Instructions to follow -> In the entries below, the word "Image" appears on some lines. Copy each of those lines.

Information supplied ->

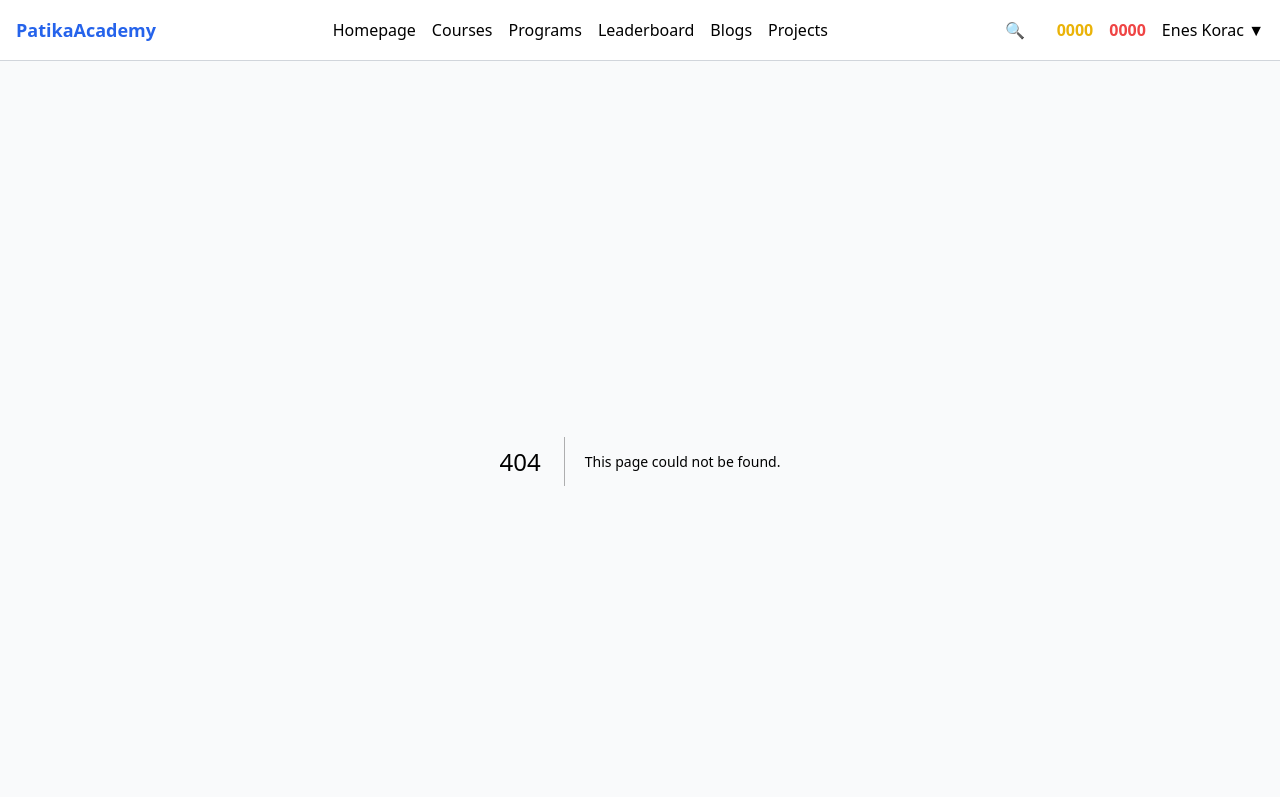
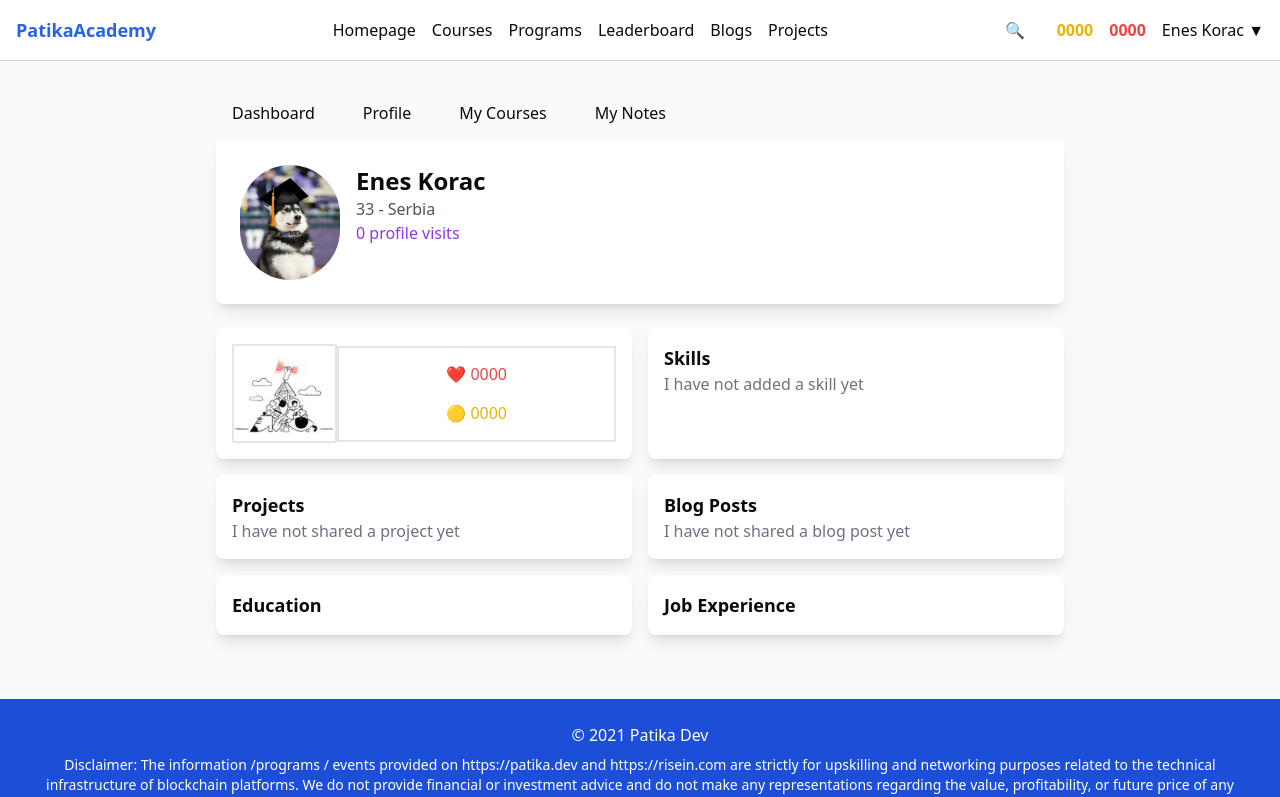
Before and after one commit to kcne/cnit-academy-ui, a Next.js app: page /user/profile in a window 1280 px wide. Before the commit this address had no page. Shown: the top 797 px of the page. Built offline with nearby package versions, Linux system fonts and the light colour scheme.

Commit message:
expanded profile page to user page

```diff
--- a/src/app/components/Header.tsx
+++ b/src/app/components/Header.tsx
@@ -35,7 +35,7 @@ export default function Header() {
           <a href="#" className="text-red-500">
             <i className="fa fa-heart"></i> <b>0000</b>
           </a>
-          <Link href={`/profile`}>Enes Korac ▼</Link>
+          <Link href={`/user/profile`}>Enes Korac ▼</Link>
         </div>
       </nav>
     </>
--- /dev/null
+++ b/src/app/components/UserNavigation.tsx
@@ -0,0 +1,24 @@
+import Link from "next/link";
+
+export default function UserNavigation() {
+  const nav_link =
+    "px-4 py-2 rounded-lg hover:bg-gray-200 active:text-blue-600 active:underline my-2";
+  return (
+    <>
+      <div className="flex space-x-4">
+        <div className={nav_link}>
+          <Link href="/user/dashboard">Dashboard</Link>
+        </div>
+        <div className={nav_link}>
+          <Link href="/user/profile">Profile</Link>
+        </div>
+        <div className={nav_link}>
+          <Link href="/user/my_courses">My Courses</Link>
+        </div>
+        <div className={nav_link}>
+          <Link href="/user/my_notes">My Notes</Link>
+        </div>
+      </div>
+    </>
+  );
+}
--- a/src/app/profile/page.tsx
+++ /dev/null
@@ -1,66 +0,0 @@
-import Image from "next/image";
-
-export default function ProfilePage() {
-  return (
-    <>
-      {/* Main Content */}
-      <div className="max-w-4xl mx-auto p-6">
-        <div className="flex space-x-4">
-          <div className="px-4 py-2 rounded-lg hover:bg-gray-200 active:text-blue-600 active:underline my-2">
-            <a href="#">Dashboard</a>
-          </div>
-          <div className="px-4 py-2 rounded-lg hover:bg-gray-200 active:text-blue-600 active:underline my-2">
-            <a href="profil.html">Profile</a>
-          </div>
-          <div className="px-4 py-2 rounded-lg hover:bg-gray-200 active:text-blue-600 active:underline my-2">
-            <a href="#">My Courses</a>
-          </div>
-          <div className="px-4 py-2 rounded-lg hover:bg-gray-200 active:text-blue-600 active:underline my-2">
-            <a href="#">My Notes</a>
-          </div>
-        </div>
-        <div className="flex space-x-4 bg-white p-6 rounded-lg shadow-lg">
-          <Image
-            src="/img1.png"
-            width={100}
-            height={100}
-            alt="Profile"
-            className="rounded-full"
-          />
-          <div className="flex-1">
-            <h2 className="text-2xl font-bold">Enes Korac</h2>
-            <p className="text-gray-600">33 - Serbia</p>
-            <span className="text-purple-600">0 profile visits</span>
-          </div>
-          <i className="fa fa-pencil text-lg"></i>
-        </div>
-
-        {/* Bottom Sections */}
-        <div className="grid grid-cols-1 md:grid-cols-2 gap-4 mt-6">
-          {/* Skills Card */}
-          <div className="bg-white p-4 rounded-lg shadow-lg">
-            <h3 className="text-lg font-semibold">Skills</h3>
-            <p className="text-gray-500">I have not added a skill yet</p>
-          </div>
-
-          {/* Projects Card */}
-          <div className="bg-white p-4 rounded-lg shadow-lg">
-            <h3 className="text-lg font-semibold">Projects</h3>
-            <p className="text-gray-500">I have not shared a project yet</p>
-          </div>
-
-          {/* Blog Posts Card */}
-          <div className="bg-white p-4 rounded-lg shadow-lg">
-            <h3 className="text-lg font-semibold">Blog Posts</h3>
-            <p className="text-gray-500">I have not shared a blog post yet</p>
-          </div>
-
-          {/* Education Card */}
-          <div className="bg-white p-4 rounded-lg shadow-lg">
-            <h3 className="text-lg font-semibold">Education</h3>
-          </div>
-        </div>
-      </div>
-    </>
-  );
-}
--- /dev/null
+++ b/src/app/user/dashboard/page.tsx
@@ -0,0 +1,3 @@
+export default function Dashboard() {
+  return <h1>Dashboard</h1>;
+}
--- /dev/null
+++ b/src/app/user/layout.tsx
@@ -0,0 +1,17 @@
+import UserNavigation from "../components/UserNavigation";
+
+export default function Layout({
+  children,
+}: Readonly<{
+  children: React.ReactNode;
+}>) {
+  return (
+    <>
+      {/* Main Content */}
+      <div className="max-w-4xl mx-auto p-6">
+        <UserNavigation />
+        {children}
+      </div>
+    </>
+  );
+}
--- /dev/null
+++ b/src/app/user/my_courses/page.tsx
@@ -0,0 +1,3 @@
+export default function MyCourses() {
+  return <h1>My Courses</h1>;
+}
--- /dev/null
+++ b/src/app/user/my_notes/page.tsx
@@ -0,0 +1,7 @@
+export default function MyNotes() {
+  return (
+    <>
+      <h1>My Notes</h1>
+    </>
+  );
+}
--- /dev/null
+++ b/src/app/user/profile/page.tsx
@@ -0,0 +1,68 @@
+import Image from "next/image";
+import { Heart } from "lucide-react";
+export default function ProfilePage() {
+  const card_box = "bg-white p-4 rounded-lg shadow-lg";
+  const card_title = "text-lg font-semibold";
+  return (
+    <>
+      <div className="flex space-x-4 bg-white p-6 rounded-lg shadow-lg">
+        <Image
+          src="/img1.png"
+          width={100}
+          height={100}
+          alt="Profile"
+          className="rounded-full"
+        />
+        <div className="flex-1">
+          <h2 className="text-2xl font-bold">Enes Korac</h2>
+          <p className="text-gray-600">33 - Serbia</p>
+          <span className="text-purple-600">0 profile visits</span>
+        </div>
+        <i className="fa fa-pencil text-lg"></i>
+      </div>
+
+      {/* Bottom Sections */}
+      <div className="grid grid-cols-1 md:grid-cols-2 gap-4 mt-6">
+        {/* Coin Card */}
+        <div
+          className={`${card_box} flex flex-row justify-between items-center`}
+        >
+          <div className="w-36 border-2 border-solid">
+            <Image src={"/img2.jpg"} width={150} height={150} alt="img2" />
+          </div>
+          <div className="flex flex-col justify-evenly text-center w-full h-24 border-2 border-solid ">
+            <p className="text-red-500">❤ 0000</p>
+
+            <p className="text-yellow-500">🟡 0000</p>
+          </div>
+        </div>
+        {/* Skills Card */}
+        <div className={card_box}>
+          <h3 className={card_title}>Skills</h3>
+          <p className="text-gray-500">I have not added a skill yet</p>
+        </div>
+
+        {/* Projects Card */}
+        <div className={card_box}>
+          <h3 className={card_title}>Projects</h3>
+          <p className="text-gray-500">I have not shared a project yet</p>
+        </div>
+
+        {/* Blog Posts Card */}
+        <div className={card_box}>
+          <h3 className={card_title}>Blog Posts</h3>
+          <p className="text-gray-500">I have not shared a blog post yet</p>
+        </div>
+
+        {/* Education Card */}
+        <div className={card_box}>
+          <h3 className={card_title}>Education</h3>
+        </div>
+        {/* Job Card */}
+        <div className={card_box}>
+          <h3 className={card_title}>Job Experience</h3>
+        </div>
+      </div>
+    </>
+  );
+}
--- /dev/null
+++ b/src/lib/icons.ts
@@ -0,0 +1 @@
+import { Heart } from "lucide-react";
```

Task solution ->
-import Image from "next/image";
-          <Image
+import Image from "next/image";
+        <Image
+            <Image src={"/img2.jpg"} width={150} height={150} alt="img2" />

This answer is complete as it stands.